In the last post we examined merit, as understood in Catholic theology. In this post we need to examine a related issue. When I discuss the idea of merit with Protestants, I am often confronted with the same question.
“If good works are necessary for salvation, then how many good works do we have to do to obtain salvation?”
The first few times I was presented with this question as a teenager, I didn’t know how to respond. Catholics often don’t think in the same terms as Protestants. It never occurred to me, for instance, to think of good works in a quantitative sense. I never wondered how many good works must be performed to obtain salvation. Instead, I always focused on the quality of the works. So now I wondered, “What really matters when it comes to good works? Is God concerned with quality, quantity, or both?”
God is concerned with both the quantity and quality of our works; but He isn’t equally concerned with both. The quality of our works is more important than the quantity.
God places us all here for a limited period of time. We have until the moment of death to make our choice for God or against Him. Once we’re dead our decision has been made. So it behooves us to perform as many good works as we can during life. The more good works we perform the holier we become. We also are able to earn more graces and indulgences for others on Earth, or for the souls in Purgatory. We also should perform as many good works as possible so that we might spend less time in Purgatory (should such be required of us).
But what about those who perform many good works during life, but they have no faith? What about those who perform many good works, but they do so with a less than pleasant demeanor? What about those who live very sinful lives, only to repent at the moment of death?
I make no attempt to judge anyone.

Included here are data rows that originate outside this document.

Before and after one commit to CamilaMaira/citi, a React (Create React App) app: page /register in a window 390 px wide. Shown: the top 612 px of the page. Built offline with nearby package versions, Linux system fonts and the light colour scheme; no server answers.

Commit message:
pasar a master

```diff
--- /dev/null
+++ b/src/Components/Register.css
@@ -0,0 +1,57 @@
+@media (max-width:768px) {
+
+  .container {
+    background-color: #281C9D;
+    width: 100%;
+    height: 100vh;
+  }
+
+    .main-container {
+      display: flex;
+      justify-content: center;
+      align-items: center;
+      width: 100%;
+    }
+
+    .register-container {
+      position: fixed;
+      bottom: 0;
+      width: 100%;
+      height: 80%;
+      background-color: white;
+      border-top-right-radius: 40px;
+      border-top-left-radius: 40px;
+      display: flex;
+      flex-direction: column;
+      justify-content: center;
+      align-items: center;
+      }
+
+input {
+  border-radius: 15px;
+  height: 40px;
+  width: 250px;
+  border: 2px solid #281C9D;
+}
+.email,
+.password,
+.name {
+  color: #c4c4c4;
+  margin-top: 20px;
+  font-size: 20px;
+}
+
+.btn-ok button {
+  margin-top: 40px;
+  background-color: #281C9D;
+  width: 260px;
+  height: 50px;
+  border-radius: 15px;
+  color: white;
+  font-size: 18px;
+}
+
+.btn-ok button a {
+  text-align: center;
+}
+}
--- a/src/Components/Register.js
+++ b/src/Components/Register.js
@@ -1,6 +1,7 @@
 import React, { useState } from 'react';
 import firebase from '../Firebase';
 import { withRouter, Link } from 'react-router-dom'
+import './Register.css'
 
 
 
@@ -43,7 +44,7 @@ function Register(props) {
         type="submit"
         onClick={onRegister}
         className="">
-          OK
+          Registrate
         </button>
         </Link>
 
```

Judgement is a right that belongs to God alone. Only God can read the heart. No matter how sinful our lives have been, God is always willing to forgive. But we also know that certain sins, should we die with their guilt on our soul, will condemn us to Hell. Atheism, if not repented of before death, is such a sin.

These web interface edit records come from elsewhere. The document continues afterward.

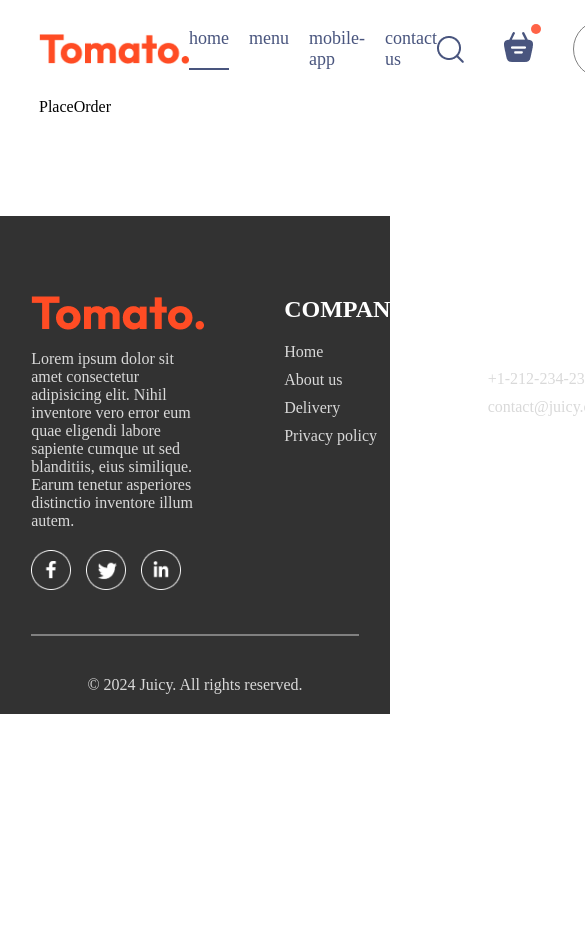
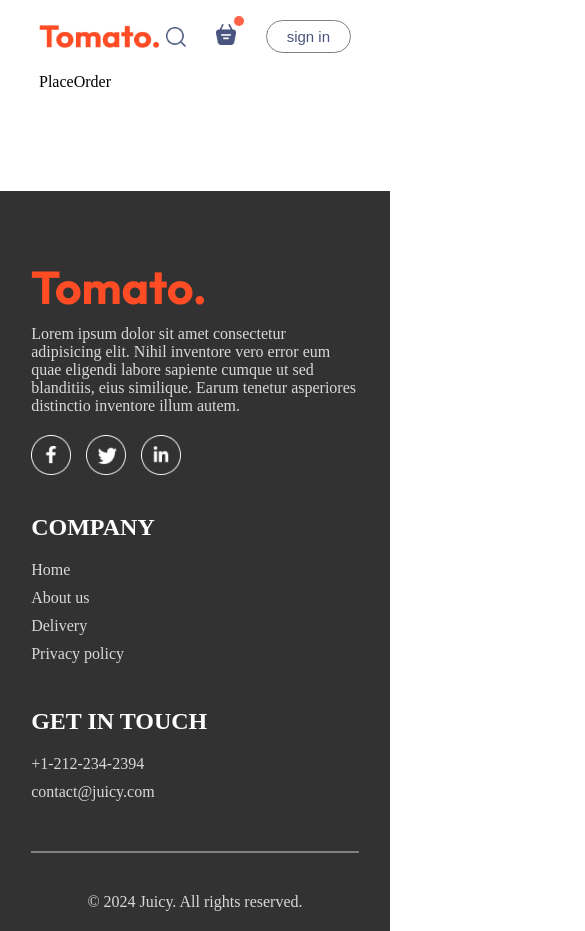
Before and after one commit to Joca7330/food-delivery, a React app in the folder frontend/: page /PlaceOrder in a window 390 px wide. Shown: the top 931 px of the page, 585 px wide, since content can reach past the window. Before the commit the page ends 844 px from the top, so only its background shows below. Built offline with nearby package versions, Linux system fonts and the light colour scheme; the HTML template or start-up script is replaced by a standard one.

Commit message:
added responsive features to app, fixed error with footer by moving footer css to explore menu

```diff
--- a/frontend/src/components/AppDownload/AppDownload.css
+++ b/frontend/src/components/AppDownload/AppDownload.css
@@ -23,3 +23,57 @@
 .app-download-platforms img:hover {
     transform: scale(1.05);
 }
+
+@media (max-width: 1050px) {
+    .navbar .logo {
+        width: 140px;
+    }
+
+    .navbar-menu {
+        gap: 20px;
+        font-size: 17px;
+    }
+
+    .navbar-right {
+        gap: 30px;
+    }
+
+    .navbar-right img {
+        width: 22px;
+    }
+
+    .navbar-right button {
+        padding: 8px 25px;
+    }
+}
+
+@media (max-width: 900px) {
+    .navbar .logo {
+        width: 120px;
+    }
+
+    .navbar-menu {
+        gap: 15px;
+        font-size: 16px;
+    }
+
+    .navbar-right {
+        gap: 30px;
+    }
+
+    .navbar-right img {
+        width: 20px;
+    }
+
+    .navbar-right button {
+        padding: 7px 20px;
+        font-size: 15px;
+    }
+}
+
+@media (max-width: 750px) {
+    .navbar-menu {
+        display: none;
+    }
+
+}
--- a/frontend/src/components/ExploreMenu/ExploreMenu.css
+++ b/frontend/src/components/ExploreMenu/ExploreMenu.css
@@ -54,3 +54,10 @@
     border: 4px solid tomato;
     padding: 2px;
 }
+
+@media(max-width:1050px) {
+    .explore-menu-text {
+        max-width: 100%;
+        font-size: 14px;
+    }
+}
--- a/frontend/src/components/Footer/Footer.css
+++ b/frontend/src/components/Footer/Footer.css
@@ -18,20 +18,25 @@
     gap: 80px;
 }
 
-.footer-content-left, .footer-content-right, .footer-content-center {
+.footer-content-left,
+.footer-content-right,
+.footer-content-center {
     display: flex;
     flex-direction: column;
     align-items: start;
     gap: 20px;
 }
 
-.footer-content-left li, .footer-content-right li, .footer-content-center li {
+.footer-content-left li,
+.footer-content-right li,
+.footer-content-center li {
     list-style: none;
     margin-bottom: 10px;
     cursor: pointer;
 }
 
-.footer-content-right h2, .footer-content-center h2 {
+.footer-content-right h2,
+.footer-content-center h2 {
     color: white;
 }
 
@@ -47,3 +52,15 @@
     background-color: grey;
     border: none;
 }
+
+@media(max-width:750px) {
+    .footer-content {
+        display: flex;
+        flex-direction: column;
+        gap: 35px;
+    }
+
+    .footer-copyright {
+        text-align: center;
+    }
+}
--- a/frontend/src/components/Header/Header.css
+++ b/frontend/src/components/Header/Header.css
@@ -39,3 +39,23 @@
     border-radius: 50px;
 
 }
+
+@media(max-width:1050px) {
+    .header-contents {
+        max-width: 45%;
+    }
+}
+
+@media(max-width:750px) {
+    .header-contents {
+        max-width: 65%;
+    }
+
+    .header-contents p {
+        display: none;
+    }
+
+    .header-contents button {
+        padding: 2vw 4vw;
+    }
+}
--- a/frontend/src/components/Navbar/Navbar.css
+++ b/frontend/src/components/Navbar/Navbar.css
@@ -57,7 +57,7 @@
     top: -8px;
     right: -8px;
 }
-
+/*
 .navbar .logo {
     width: 150px;
-}
+} */
--- a/frontend/src/index.css
+++ b/frontend/src/index.css
@@ -1,4 +1,4 @@
-*{
+* {
   margin: 0;
   padding: 0;
   box-sizing: border-box;
```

The Catholic Church teaches (and has always taught) that no unrepentant atheist may enter Heaven. Yet, we can not adequately judge which atheist dies unrepentant. Only God could ever know that. So we make no decision about individuals. We simply point out that unrepentant atheists can not enter Heaven.
If, however, at the moment of death, an atheist should sincerely repent, he will be welcomed to Heaven. He will probably, however, have to at least pass through the flames of Purgatory. Any other person who sincerely repents of mortal sin before death will also be admitted to Heaven…eventually.
There are many people who perform many good works during life, but they do so only grudgingly. In such cases the person may be admitted to Heaven-provided they died with sanctifying grace on their soul-, but they will have to spend some time in Purgatory. Here a Protestant may ask us, “Why would a Christian who committed no serious sins during life, and who obviously died with the love of Christ on his soul, have to go to Purgatory? Might not the number of good works be sufficient to allow the soul immediate entrance into Heaven? After all, he performed a significant number of good works.”
It is well and good that such a person performed a large quantity of good works; but one can not deny that the individual in question had not the proper disposition. They performed the works only grudgingly, or half-heartedly. They did the good works out of a sense of duty, instead of performing the works out of a sense of love for God, and their fellow man. This certainly would require a stop in Purgatory, though it would prevent damnation.
As for those who repent at death after living a life full of serious sins, one must entrust such a person to God. One might question the sincerity of a great sinner who only repents at the moment of death, but history is replete with such examples. This is a dangerous and foolish practice, but again, we can not judge the heart. As death approaches even the most hardened sinner can become frightened at his impending judgement.
Actually, Scripture is not silent on this point. There is an example of a “deathbed repentance”. In Luke 23:39-43 we see one of the criminals crucified with Jesus mock Our Lord. The other criminal rebukes the first and begs Jesus’ forgiveness. Does Jesus say to him, “Sorry, dude, but you lived a sinful life. No way I let you into Heaven! You can’t just repent at the last minute. That’s not how it works!”
No, Our Lord is far more merciful than that. He sees the second criminal’s sincerity, and accepts His repentance. In fact, Jesus promises the criminal He will enter Heaven that very day!
Basically, it benefits us to perform as many good works as we can during life. A “deathbed repentance” (if it is sincere) might allow us to avoid Hell, but we run the risk of spending quite a lengthy amount of time in Purgatory. Good works performed out of a sense of duty, and not out of love; or good works performed with a poor disposition might help us obtain salvation. Yet again, however, we might also spend some time in Purgatory. So we see that, while the quantity of good works is important, the quality of those works is far more important.
In any case, should one die a hardened, unrepentant sinner, or should one perform a number of good works, but die an unrepentant atheist; such a person has reason to fear for his salvation. We must follow the truth-as God has given the ability and grace to understand it-to the best if our ability. Atheism denies our innate knowledge of something greater than ourselves, or what we can detect with our senses. Such a one who dies in this denial has much to fear. So let us believe and live the truth as God has given us grace to do so. Then we can respond as Paul did in